Stored data:

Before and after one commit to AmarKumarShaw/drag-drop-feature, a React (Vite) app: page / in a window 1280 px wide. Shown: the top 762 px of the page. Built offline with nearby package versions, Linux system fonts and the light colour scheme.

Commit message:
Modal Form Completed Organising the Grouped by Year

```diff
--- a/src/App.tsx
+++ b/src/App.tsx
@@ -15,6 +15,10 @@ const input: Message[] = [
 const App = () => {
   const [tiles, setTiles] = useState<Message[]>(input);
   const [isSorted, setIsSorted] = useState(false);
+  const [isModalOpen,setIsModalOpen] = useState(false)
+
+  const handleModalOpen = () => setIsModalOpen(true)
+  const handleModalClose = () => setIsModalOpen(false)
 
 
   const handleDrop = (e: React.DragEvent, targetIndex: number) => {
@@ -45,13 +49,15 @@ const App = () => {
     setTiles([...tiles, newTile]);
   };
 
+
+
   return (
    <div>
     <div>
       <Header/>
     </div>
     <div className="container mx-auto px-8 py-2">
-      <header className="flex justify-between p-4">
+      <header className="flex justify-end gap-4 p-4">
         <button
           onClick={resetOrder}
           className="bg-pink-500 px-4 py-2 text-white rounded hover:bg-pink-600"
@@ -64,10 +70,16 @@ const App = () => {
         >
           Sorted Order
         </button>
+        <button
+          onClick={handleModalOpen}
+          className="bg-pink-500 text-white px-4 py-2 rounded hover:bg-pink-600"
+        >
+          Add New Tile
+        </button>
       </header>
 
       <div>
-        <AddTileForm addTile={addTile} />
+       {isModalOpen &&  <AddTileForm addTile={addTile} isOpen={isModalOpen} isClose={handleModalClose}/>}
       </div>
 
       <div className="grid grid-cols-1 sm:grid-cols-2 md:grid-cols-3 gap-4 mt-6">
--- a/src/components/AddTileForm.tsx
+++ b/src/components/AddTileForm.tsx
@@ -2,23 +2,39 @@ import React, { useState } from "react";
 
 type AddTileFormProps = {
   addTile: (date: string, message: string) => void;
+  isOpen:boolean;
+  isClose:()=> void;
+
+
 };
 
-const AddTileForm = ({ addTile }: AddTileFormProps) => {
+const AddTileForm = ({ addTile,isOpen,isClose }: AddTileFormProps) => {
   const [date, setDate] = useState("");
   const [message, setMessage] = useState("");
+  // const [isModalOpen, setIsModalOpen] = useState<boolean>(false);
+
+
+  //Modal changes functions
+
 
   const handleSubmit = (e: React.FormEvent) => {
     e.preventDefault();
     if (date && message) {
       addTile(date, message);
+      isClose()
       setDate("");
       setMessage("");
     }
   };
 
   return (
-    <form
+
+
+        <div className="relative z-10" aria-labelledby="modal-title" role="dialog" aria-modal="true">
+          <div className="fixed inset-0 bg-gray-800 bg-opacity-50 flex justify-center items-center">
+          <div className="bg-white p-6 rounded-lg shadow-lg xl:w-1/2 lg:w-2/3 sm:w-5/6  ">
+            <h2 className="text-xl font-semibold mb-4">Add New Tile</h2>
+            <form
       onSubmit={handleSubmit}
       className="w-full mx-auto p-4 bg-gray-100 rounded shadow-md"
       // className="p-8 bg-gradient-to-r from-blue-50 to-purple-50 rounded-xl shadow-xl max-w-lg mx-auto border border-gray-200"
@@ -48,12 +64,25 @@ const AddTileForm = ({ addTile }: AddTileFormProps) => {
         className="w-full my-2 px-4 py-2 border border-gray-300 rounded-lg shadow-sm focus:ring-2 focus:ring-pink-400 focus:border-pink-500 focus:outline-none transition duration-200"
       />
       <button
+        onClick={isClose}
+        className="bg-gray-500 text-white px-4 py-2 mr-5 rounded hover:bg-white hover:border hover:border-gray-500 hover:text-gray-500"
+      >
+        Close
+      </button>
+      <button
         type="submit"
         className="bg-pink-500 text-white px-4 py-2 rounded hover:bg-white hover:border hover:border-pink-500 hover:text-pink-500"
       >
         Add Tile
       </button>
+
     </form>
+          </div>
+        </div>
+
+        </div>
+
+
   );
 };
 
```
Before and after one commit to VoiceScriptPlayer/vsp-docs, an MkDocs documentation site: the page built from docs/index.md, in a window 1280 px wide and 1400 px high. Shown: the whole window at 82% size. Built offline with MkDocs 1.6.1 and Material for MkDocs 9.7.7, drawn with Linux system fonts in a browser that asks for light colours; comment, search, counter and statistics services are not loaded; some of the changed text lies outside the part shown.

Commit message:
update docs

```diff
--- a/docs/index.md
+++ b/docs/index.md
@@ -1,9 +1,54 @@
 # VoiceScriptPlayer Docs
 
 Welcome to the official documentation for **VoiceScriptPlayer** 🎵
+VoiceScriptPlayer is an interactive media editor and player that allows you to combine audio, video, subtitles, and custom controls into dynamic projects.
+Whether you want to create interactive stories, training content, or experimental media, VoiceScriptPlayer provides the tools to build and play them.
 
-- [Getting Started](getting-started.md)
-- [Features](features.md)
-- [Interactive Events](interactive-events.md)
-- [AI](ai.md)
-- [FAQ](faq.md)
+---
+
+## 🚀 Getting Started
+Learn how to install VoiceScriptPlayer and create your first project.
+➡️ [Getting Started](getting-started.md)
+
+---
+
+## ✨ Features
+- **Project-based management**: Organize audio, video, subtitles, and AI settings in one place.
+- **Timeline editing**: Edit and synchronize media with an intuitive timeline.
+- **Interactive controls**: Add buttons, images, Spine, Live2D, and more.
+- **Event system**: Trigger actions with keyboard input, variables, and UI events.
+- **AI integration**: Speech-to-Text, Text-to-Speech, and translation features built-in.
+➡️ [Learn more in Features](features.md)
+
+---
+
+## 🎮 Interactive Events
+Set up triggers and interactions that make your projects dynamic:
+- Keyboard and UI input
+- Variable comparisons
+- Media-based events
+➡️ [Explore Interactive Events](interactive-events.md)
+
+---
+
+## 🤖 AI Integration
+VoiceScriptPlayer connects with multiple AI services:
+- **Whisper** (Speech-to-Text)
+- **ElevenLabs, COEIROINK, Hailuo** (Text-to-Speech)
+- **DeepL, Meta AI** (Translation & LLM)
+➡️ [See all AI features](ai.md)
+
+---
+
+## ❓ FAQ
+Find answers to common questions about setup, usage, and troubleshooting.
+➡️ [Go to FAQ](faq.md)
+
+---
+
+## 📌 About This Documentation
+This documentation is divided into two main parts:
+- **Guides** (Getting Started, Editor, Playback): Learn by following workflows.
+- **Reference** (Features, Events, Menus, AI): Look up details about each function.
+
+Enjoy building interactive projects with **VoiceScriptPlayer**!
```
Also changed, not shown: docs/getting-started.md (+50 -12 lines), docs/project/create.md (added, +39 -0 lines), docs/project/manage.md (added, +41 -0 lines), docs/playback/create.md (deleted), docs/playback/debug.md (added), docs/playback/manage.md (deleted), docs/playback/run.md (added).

Exercise brief: Copy out each entry precisely. Leave nothing out.

Output for this exercise:
Before and after one commit to AmarKumarShaw/drag-drop-feature, a React (Vite) app: page / in a window 1280 px wide. Shown: the top 762 px of the page. Built offline with nearby package versions, Linux system fonts and the light colour scheme.

Commit message:
Modal Form Completed Organising the Grouped by Year

```diff
--- a/src/App.tsx
+++ b/src/App.tsx
@@ -15,6 +15,10 @@ const input: Message[] = [
 const App = () => {
   const [tiles, setTiles] = useState<Message[]>(input);
   const [isSorted, setIsSorted] = useState(false);
+  const [isModalOpen,setIsModalOpen] = useState(false)
+
+  const handleModalOpen = () => setIsModalOpen(true)
+  const handleModalClose = () => setIsModalOpen(false)
 
 
   const handleDrop = (e: React.DragEvent, targetIndex: number) => {
@@ -45,13 +49,15 @@ const App = () => {
     setTiles([...tiles, newTile]);
   };
 
+
+
   return (
    <div>
     <div>
       <Header/>
     </div>
     <div className="container mx-auto px-8 py-2">
-      <header className="flex justify-between p-4">
+      <header className="flex justify-end gap-4 p-4">
         <button
           onClick={resetOrder}
           className="bg-pink-500 px-4 py-2 text-white rounded hover:bg-pink-600"
@@ -64,10 +70,16 @@ const App = () => {
         >
           Sorted Order
         </button>
+        <button
+          onClick={handleModalOpen}
+          className="bg-pink-500 text-white px-4 py-2 rounded hover:bg-pink-600"
+        >
+          Add New Tile
+        </button>
       </header>
 
       <div>
-        <AddTileForm addTile={addTile} />
+       {isModalOpen &&  <AddTileForm addTile={addTile} isOpen={isModalOpen} isClose={handleModalClose}/>}
       </div>
 
       <div className="grid grid-cols-1 sm:grid-cols-2 md:grid-cols-3 gap-4 mt-6">
--- a/src/components/AddTileForm.tsx
+++ b/src/components/AddTileForm.tsx
@@ -2,23 +2,39 @@ import React, { useState } from "react";
 
 type AddTileFormProps = {
   addTile: (date: string, message: string) => void;
+  isOpen:boolean;
+  isClose:()=> void;
+
+
 };
 
-const AddTileForm = ({ addTile }: AddTileFormProps) => {
+const AddTileForm = ({ addTile,isOpen,isClose }: AddTileFormProps) => {
   const [date, setDate] = useState("");
   const [message, setMessage] = useState("");
+  // const [isModalOpen, setIsModalOpen] = useState<boolean>(false);
+
+
+  //Modal changes functions
+
 
   const handleSubmit = (e: React.FormEvent) => {
     e.preventDefault();
     if (date && message) {
       addTile(date, message);
+      isClose()
       setDate("");
       setMessage("");
     }
   };
 
   return (
-    <form
+
+
+        <div className="relative z-10" aria-labelledby="modal-title" role="dialog" aria-modal="true">
+          <div className="fixed inset-0 bg-gray-800 bg-opacity-50 flex justify-center items-center">
+          <div className="bg-white p-6 rounded-lg shadow-lg xl:w-1/2 lg:w-2/3 sm:w-5/6  ">
+            <h2 className="text-xl font-semibold mb-4">Add New Tile</h2>
+            <form
       onSubmit={handleSubmit}
       className="w-full mx-auto p-4 bg-gray-100 rounded shadow-md"
       // className="p-8 bg-gradient-to-r from-blue-50 to-purple-50 rounded-xl shadow-xl max-w-lg mx-auto border border-gray-200"
@@ -48,12 +64,25 @@ const AddTileForm = ({ addTile }: AddTileFormProps) => {
         className="w-full my-2 px-4 py-2 border border-gray-300 rounded-lg shadow-sm focus:ring-2 focus:ring-pink-400 focus:border-pink-500 focus:outline-none transition duration-200"
       />
       <button
+        onClick={isClose}
+        className="bg-gray-500 text-white px-4 py-2 mr-5 rounded hover:bg-white hover:border hover:border-gray-500 hover:text-gray-500"
+      >
+        Close
+      </button>
+      <button
         type="submit"
         className="bg-pink-500 text-white px-4 py-2 rounded hover:bg-white hover:border hover:border-pink-500 hover:text-pink-500"
       >
         Add Tile
       </button>
+
     </form>
+          </div>
+        </div>
+
+        </div>
+
+
   );
 };
 
```
Before and after one commit to VoiceScriptPlayer/vsp-docs, an MkDocs documentation site: the page built from docs/index.md, in a window 1280 px wide and 1400 px high. Shown: the whole window at 82% size. Built offline with MkDocs 1.6.1 and Material for MkDocs 9.7.7, drawn with Linux system fonts in a browser that asks for light colours; comment, search, counter and statistics services are not loaded; some of the changed text lies outside the part shown.

Commit message:
update docs

```diff
--- a/docs/index.md
+++ b/docs/index.md
@@ -1,9 +1,54 @@
 # VoiceScriptPlayer Docs
 
 Welcome to the official documentation for **VoiceScriptPlayer** 🎵
+VoiceScriptPlayer is an interactive media editor and player that allows you to combine audio, video, subtitles, and custom controls into dynamic projects.
+Whether you want to create interactive stories, training content, or experimental media, VoiceScriptPlayer provides the tools to build and play them.
 
-- [Getting Started](getting-started.md)
-- [Features](features.md)
-- [Interactive Events](interactive-events.md)
-- [AI](ai.md)
-- [FAQ](faq.md)
+---
+
+## 🚀 Getting Started
+Learn how to install VoiceScriptPlayer and create your first project.
+➡️ [Getting Started](getting-started.md)
+
+---
+
+## ✨ Features
+- **Project-based management**: Organize audio, video, subtitles, and AI settings in one place.
+- **Timeline editing**: Edit and synchronize media with an intuitive timeline.
+- **Interactive controls**: Add buttons, images, Spine, Live2D, and more.
+- **Event system**: Trigger actions with keyboard input, variables, and UI events.
+- **AI integration**: Speech-to-Text, Text-to-Speech, and translation features built-in.
+➡️ [Learn more in Features](features.md)
+
+---
+
+## 🎮 Interactive Events
+Set up triggers and interactions that make your projects dynamic:
+- Keyboard and UI input
+- Variable comparisons
+- Media-based events
+➡️ [Explore Interactive Events](interactive-events.md)
+
+---
+
+## 🤖 AI Integration
+VoiceScriptPlayer connects with multiple AI services:
+- **Whisper** (Speech-to-Text)
+- **ElevenLabs, COEIROINK, Hailuo** (Text-to-Speech)
+- **DeepL, Meta AI** (Translation & LLM)
+➡️ [See all AI features](ai.md)
+
+---
+
+## ❓ FAQ
+Find answers to common questions about setup, usage, and troubleshooting.
+➡️ [Go to FAQ](faq.md)
+
+---
+
+## 📌 About This Documentation
+This documentation is divided into two main parts:
+- **Guides** (Getting Started, Editor, Playback): Learn by following workflows.
+- **Reference** (Features, Events, Menus, AI): Look up details about each function.
+
+Enjoy building interactive projects with **VoiceScriptPlayer**!
```
Also changed, not shown: docs/getting-started.md (+50 -12 lines), docs/project/create.md (added, +39 -0 lines), docs/project/manage.md (added, +41 -0 lines), docs/playback/create.md (deleted), docs/playback/debug.md (added), docs/playback/manage.md (deleted), docs/playback/run.md (added).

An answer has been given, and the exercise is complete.